_To do_
Where the string "Node" appears in a line of the material below, copy that line.

_Supplied records_
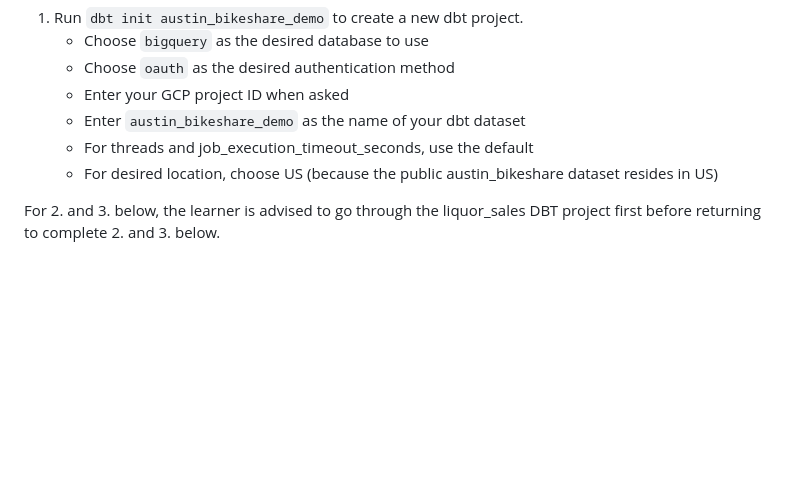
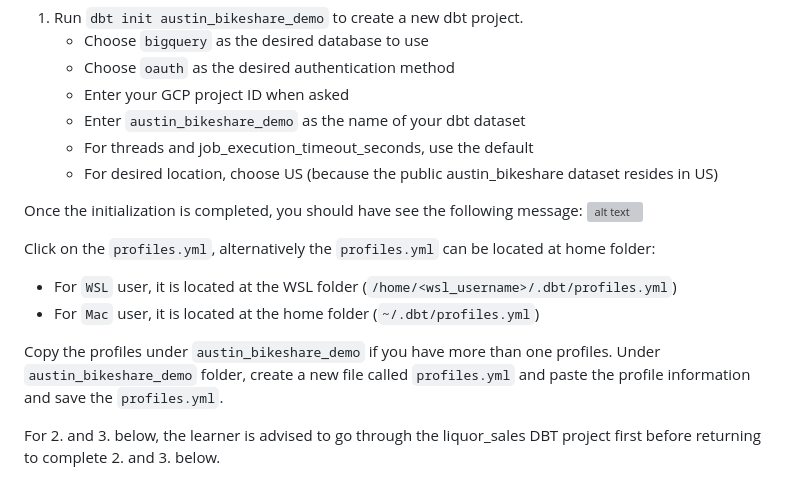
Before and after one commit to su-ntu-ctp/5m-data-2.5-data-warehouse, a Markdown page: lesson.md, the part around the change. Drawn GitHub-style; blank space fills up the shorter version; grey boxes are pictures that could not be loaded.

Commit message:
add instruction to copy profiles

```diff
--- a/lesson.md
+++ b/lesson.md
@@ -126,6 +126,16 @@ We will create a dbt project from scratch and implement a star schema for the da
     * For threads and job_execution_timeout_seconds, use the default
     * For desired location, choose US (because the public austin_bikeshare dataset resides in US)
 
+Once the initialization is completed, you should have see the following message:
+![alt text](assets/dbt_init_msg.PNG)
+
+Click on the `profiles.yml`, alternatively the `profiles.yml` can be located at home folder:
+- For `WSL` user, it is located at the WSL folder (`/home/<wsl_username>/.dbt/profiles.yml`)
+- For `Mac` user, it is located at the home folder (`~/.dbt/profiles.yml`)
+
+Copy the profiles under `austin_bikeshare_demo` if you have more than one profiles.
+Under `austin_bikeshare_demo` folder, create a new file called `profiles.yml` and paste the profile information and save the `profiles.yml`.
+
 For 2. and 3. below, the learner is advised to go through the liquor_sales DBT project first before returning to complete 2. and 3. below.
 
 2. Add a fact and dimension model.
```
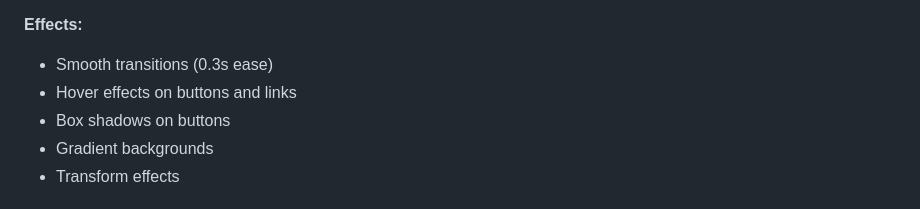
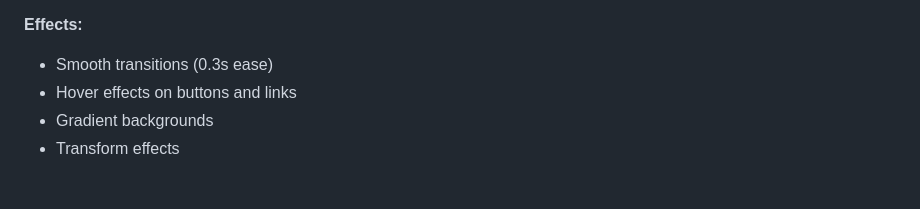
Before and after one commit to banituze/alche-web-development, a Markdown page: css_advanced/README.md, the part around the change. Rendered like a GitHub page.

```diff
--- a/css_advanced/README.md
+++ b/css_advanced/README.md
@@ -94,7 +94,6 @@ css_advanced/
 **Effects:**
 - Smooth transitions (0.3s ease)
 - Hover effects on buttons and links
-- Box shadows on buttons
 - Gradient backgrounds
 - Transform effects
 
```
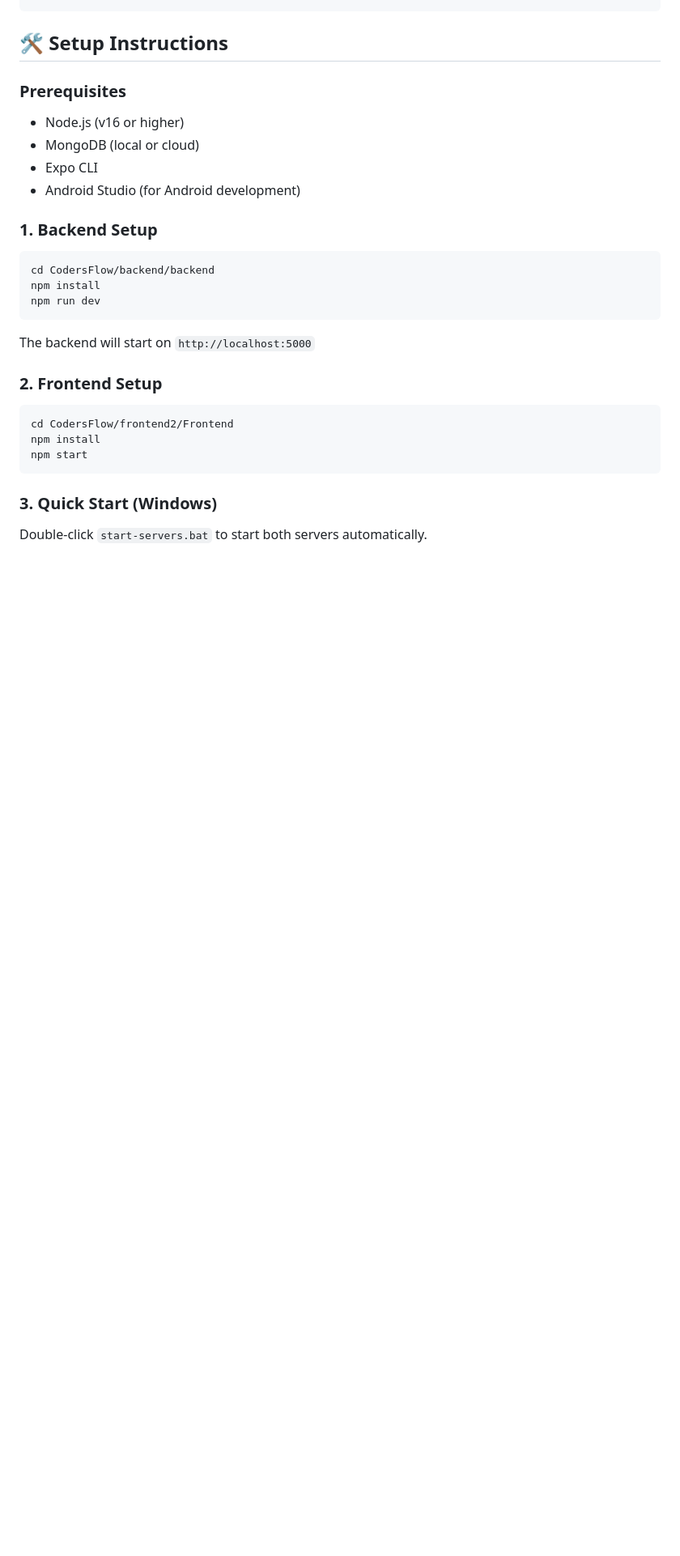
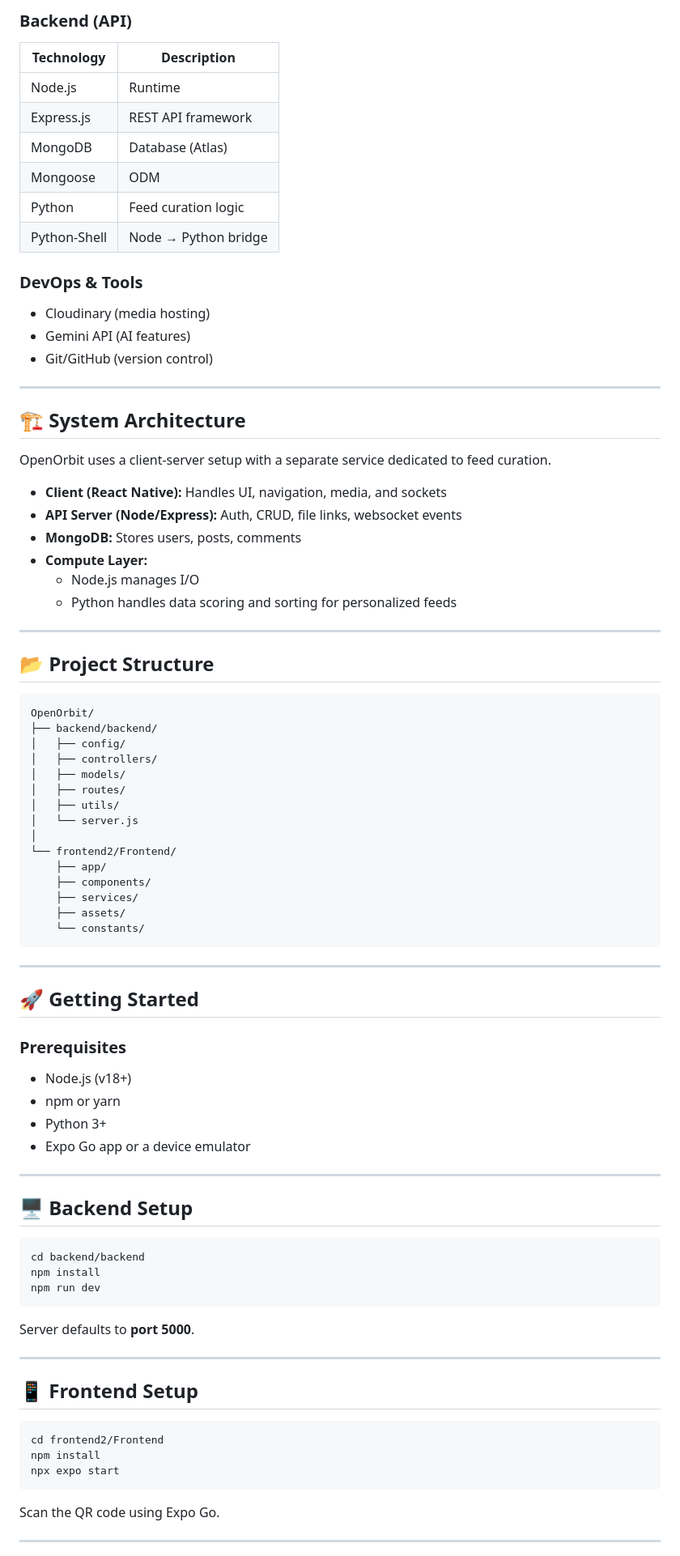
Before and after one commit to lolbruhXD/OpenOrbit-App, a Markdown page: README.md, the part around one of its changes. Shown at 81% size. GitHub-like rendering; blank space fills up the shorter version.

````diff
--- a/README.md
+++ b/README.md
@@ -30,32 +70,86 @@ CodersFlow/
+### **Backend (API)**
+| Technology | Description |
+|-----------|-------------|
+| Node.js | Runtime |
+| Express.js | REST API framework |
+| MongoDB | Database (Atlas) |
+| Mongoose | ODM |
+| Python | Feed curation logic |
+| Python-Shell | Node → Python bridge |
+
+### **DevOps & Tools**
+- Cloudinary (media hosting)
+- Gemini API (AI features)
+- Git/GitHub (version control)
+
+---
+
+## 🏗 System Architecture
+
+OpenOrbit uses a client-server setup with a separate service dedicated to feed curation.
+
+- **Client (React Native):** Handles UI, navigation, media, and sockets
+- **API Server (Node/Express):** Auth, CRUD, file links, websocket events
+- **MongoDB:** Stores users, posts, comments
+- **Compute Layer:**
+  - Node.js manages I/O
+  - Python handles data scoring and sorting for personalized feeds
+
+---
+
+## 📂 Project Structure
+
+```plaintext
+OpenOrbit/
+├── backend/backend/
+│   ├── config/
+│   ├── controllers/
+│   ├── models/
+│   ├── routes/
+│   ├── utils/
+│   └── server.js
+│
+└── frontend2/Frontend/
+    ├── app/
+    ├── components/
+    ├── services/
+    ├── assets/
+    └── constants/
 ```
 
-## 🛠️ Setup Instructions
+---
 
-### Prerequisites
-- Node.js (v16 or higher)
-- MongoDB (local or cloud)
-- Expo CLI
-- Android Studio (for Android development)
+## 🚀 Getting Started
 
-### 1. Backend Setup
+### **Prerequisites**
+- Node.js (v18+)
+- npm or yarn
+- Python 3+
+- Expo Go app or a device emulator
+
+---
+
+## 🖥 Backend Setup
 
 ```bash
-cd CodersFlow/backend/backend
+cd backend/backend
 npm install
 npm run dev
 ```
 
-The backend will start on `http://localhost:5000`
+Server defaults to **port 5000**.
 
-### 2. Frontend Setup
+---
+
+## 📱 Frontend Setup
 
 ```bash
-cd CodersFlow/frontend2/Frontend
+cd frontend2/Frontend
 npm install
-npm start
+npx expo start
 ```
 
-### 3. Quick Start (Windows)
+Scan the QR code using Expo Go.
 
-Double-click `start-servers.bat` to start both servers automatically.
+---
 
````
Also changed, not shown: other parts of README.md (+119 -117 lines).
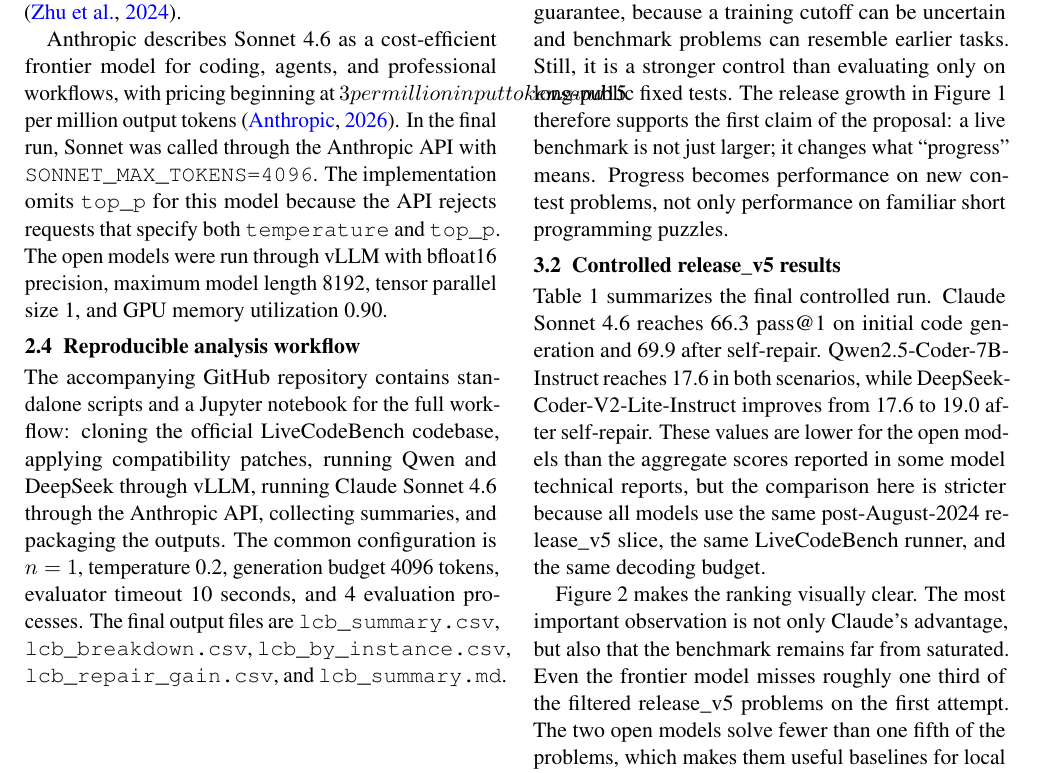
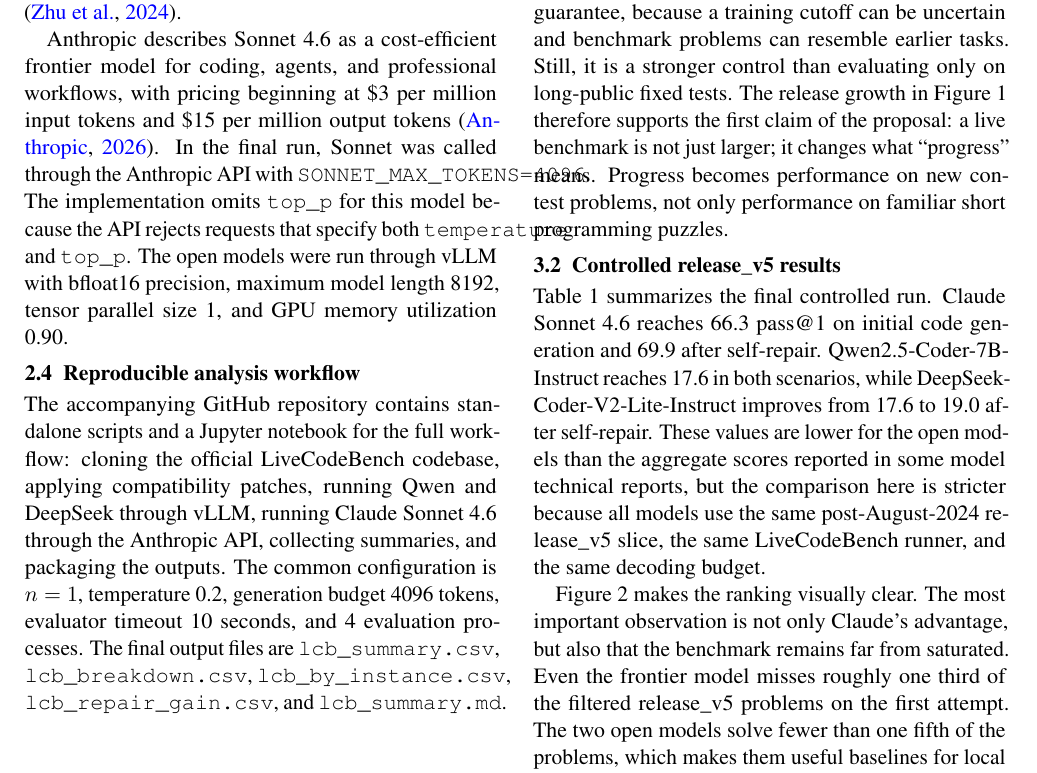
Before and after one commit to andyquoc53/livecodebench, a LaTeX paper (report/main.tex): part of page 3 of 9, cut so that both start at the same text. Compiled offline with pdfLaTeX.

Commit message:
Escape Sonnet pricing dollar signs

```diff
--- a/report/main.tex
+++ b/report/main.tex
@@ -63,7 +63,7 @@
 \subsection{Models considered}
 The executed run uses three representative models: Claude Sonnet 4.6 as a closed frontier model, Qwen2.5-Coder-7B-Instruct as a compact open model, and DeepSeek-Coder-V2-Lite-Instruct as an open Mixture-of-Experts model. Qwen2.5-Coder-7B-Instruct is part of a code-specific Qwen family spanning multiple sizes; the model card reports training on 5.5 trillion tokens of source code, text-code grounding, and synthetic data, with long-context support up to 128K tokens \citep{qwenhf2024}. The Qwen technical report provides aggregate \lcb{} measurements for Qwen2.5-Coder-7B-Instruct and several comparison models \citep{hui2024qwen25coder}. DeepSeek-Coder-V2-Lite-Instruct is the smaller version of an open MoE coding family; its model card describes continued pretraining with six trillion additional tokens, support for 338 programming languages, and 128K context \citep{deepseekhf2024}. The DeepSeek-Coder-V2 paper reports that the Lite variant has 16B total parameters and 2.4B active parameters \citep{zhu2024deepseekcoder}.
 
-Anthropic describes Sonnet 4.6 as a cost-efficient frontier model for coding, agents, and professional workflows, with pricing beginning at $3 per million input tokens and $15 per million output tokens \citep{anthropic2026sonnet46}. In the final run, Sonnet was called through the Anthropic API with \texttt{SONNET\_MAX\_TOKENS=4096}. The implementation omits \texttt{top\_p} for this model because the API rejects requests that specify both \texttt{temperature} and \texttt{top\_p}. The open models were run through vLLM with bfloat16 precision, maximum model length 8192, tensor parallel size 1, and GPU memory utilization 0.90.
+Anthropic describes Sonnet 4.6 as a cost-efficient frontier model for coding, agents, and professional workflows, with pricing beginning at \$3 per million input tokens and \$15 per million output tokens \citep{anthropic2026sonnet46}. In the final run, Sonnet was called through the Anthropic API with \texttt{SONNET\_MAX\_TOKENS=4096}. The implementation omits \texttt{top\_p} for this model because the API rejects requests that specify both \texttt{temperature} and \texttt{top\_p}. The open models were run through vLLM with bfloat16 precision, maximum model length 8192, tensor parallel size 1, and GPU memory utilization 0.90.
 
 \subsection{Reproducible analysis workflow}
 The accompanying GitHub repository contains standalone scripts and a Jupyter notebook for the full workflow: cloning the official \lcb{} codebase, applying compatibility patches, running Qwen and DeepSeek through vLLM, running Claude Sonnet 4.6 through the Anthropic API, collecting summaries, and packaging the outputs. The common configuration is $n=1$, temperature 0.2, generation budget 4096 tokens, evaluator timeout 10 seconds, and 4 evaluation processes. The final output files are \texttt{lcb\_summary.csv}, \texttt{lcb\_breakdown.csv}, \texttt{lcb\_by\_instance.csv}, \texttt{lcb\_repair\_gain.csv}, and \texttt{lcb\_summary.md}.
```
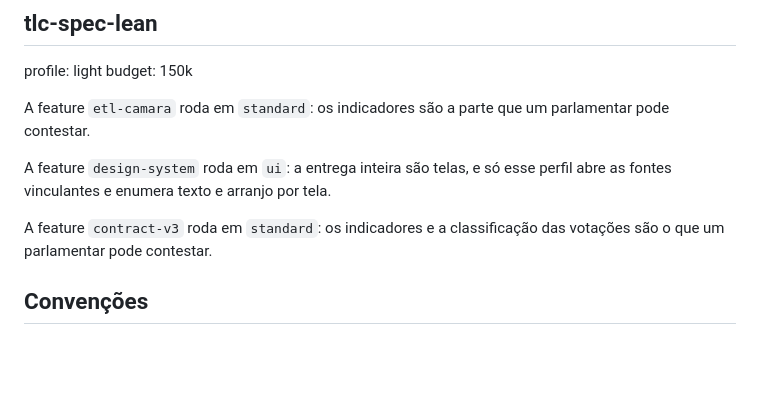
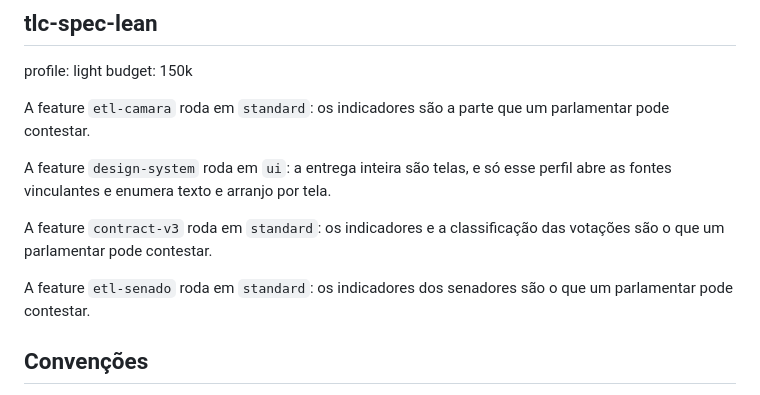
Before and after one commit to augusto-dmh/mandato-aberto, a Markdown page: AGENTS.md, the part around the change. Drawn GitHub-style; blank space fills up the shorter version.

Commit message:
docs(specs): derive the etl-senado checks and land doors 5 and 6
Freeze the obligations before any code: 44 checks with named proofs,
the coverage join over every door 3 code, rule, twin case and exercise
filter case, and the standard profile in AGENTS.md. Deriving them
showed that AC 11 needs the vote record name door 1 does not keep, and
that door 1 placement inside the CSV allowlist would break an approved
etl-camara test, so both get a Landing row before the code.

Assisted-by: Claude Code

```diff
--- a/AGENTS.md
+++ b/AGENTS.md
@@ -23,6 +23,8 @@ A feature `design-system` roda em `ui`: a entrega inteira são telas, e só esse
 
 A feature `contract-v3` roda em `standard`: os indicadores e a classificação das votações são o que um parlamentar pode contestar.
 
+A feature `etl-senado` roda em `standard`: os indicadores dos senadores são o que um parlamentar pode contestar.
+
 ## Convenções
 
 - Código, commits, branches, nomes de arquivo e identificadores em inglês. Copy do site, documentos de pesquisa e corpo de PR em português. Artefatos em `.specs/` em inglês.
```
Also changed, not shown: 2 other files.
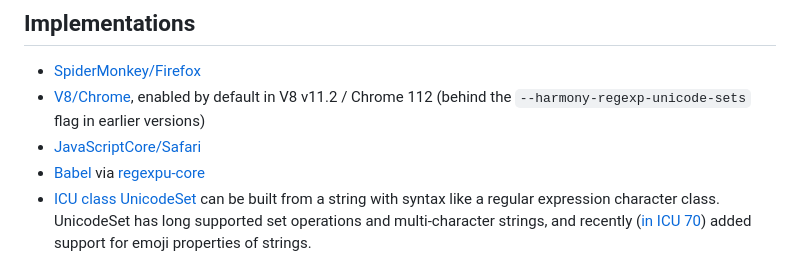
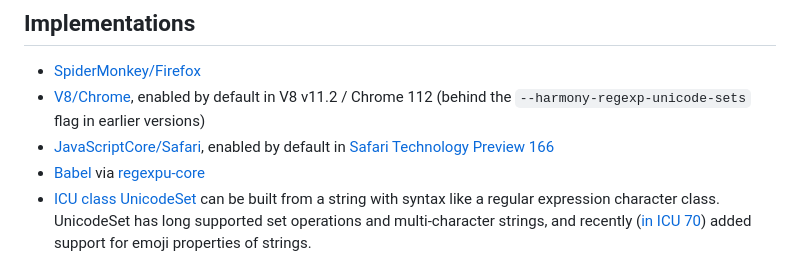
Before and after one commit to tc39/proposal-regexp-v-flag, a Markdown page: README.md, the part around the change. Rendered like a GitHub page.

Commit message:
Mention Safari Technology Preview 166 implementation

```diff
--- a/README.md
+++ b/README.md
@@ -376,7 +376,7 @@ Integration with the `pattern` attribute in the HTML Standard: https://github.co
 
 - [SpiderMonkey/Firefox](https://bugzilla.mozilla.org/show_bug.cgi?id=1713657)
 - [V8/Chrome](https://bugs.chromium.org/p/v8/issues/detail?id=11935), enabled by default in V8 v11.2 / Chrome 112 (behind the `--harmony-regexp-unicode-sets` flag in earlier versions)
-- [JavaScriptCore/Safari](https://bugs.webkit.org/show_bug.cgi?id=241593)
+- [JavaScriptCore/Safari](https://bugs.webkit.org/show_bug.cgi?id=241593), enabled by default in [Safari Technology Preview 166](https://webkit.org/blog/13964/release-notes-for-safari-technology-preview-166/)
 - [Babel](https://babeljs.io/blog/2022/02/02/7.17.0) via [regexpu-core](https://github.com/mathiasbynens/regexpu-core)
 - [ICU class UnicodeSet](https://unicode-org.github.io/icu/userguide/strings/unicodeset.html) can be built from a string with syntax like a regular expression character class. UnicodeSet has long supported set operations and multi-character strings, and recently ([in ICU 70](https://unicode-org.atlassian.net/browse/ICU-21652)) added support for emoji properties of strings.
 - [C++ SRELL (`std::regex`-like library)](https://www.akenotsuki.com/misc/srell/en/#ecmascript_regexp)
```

_Answer to the exercise_
+| Node.js | Runtime |
+| Python-Shell | Node → Python bridge |
+- **API Server (Node/Express):** Auth, CRUD, file links, websocket events
+  - Node.js manages I/O
-- Node.js (v16 or higher)
+- Node.js (v18+)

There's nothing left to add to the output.